## PROBLEM DESCRIPTION
Where a line of the data below has the string "xlsx", copy that line.

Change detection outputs
=== Begin Enclosure ===
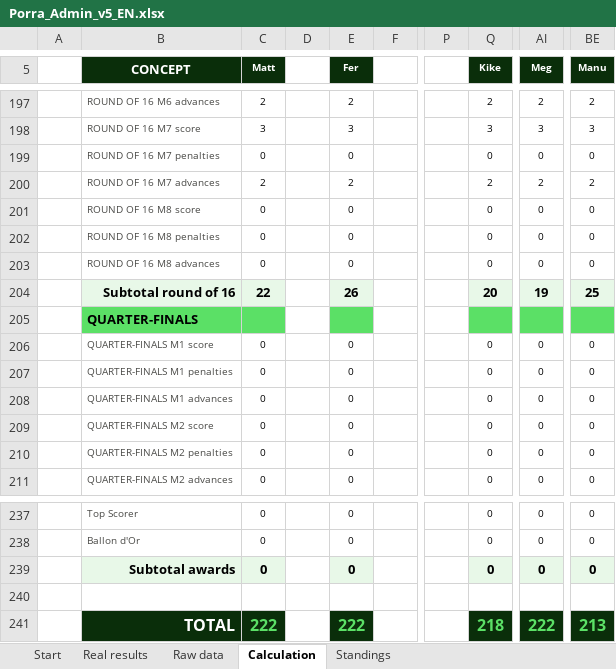
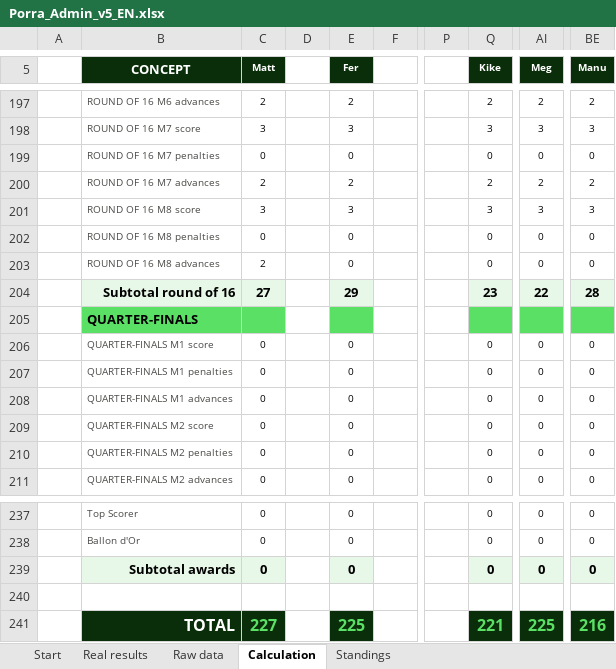
Before and after one commit to jose-reveni/porra2026, an Excel workbook: Porra_Admin_v5_EN.xlsx, sheet Calculation, drawn as a sheet; only a part is shown, gaps mark what is left out; values as stored, in another font and other column widths than the file's, no borders; charts and pictures not drawn; the diff names each change by its address in the sheet, - before the commit and + after, or states it on an @@ line.

```diff
--- a/Porra_Admin_v5_EN.xlsx (sheet Calculation)
+++ b/Porra_Admin_v5_EN.xlsx (sheet Calculation)
-C201 (Matt): 0
+C201 (Matt): 3
-E201 (Fer): 0
+E201 (Fer): 3
-Q201 (Kike): 0
+Q201 (Kike): 3
-AI201 (Meg): 0
+AI201 (Meg): 3
-BE201 (Manu): 0
+BE201 (Manu): 3
-C203 (Matt): 0
+C203 (Matt): 2
-C204 (Matt): 22
+C204 (Matt): 27
-E204 (Fer): 26
+E204 (Fer): 29
-Q204 (Kike): 20
+Q204 (Kike): 23
-AI204 (Meg): 19
+AI204 (Meg): 22
-BE204 (Manu): 25
+BE204 (Manu): 28
-C241 (Matt): 222
+C241 (Matt): 227
-E241 (Fer): 222
+E241 (Fer): 225
-Q241 (Kike): 218
+Q241 (Kike): 221
-AI241 (Meg): 222
+AI241 (Meg): 225
-BE241 (Manu): 213
+BE241 (Manu): 216
```
Also changed, not shown: sheet Standings, sheet Real results, 3 other files.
=== End Enclosure ===
## TASK ANSWER
Before and after one commit to jose-reveni/porra2026, an Excel workbook: Porra_Admin_v5_EN.xlsx, sheet Calculation, drawn as a sheet; only a part is shown, gaps mark what is left out; values as stored, in another font and other column widths than the file's, no borders; charts and pictures not drawn; the diff names each change by its address in the sheet, - before the commit and + after, or states it on an @@ line.
--- a/Porra_Admin_v5_EN.xlsx (sheet Calculation)
+++ b/Porra_Admin_v5_EN.xlsx (sheet Calculation)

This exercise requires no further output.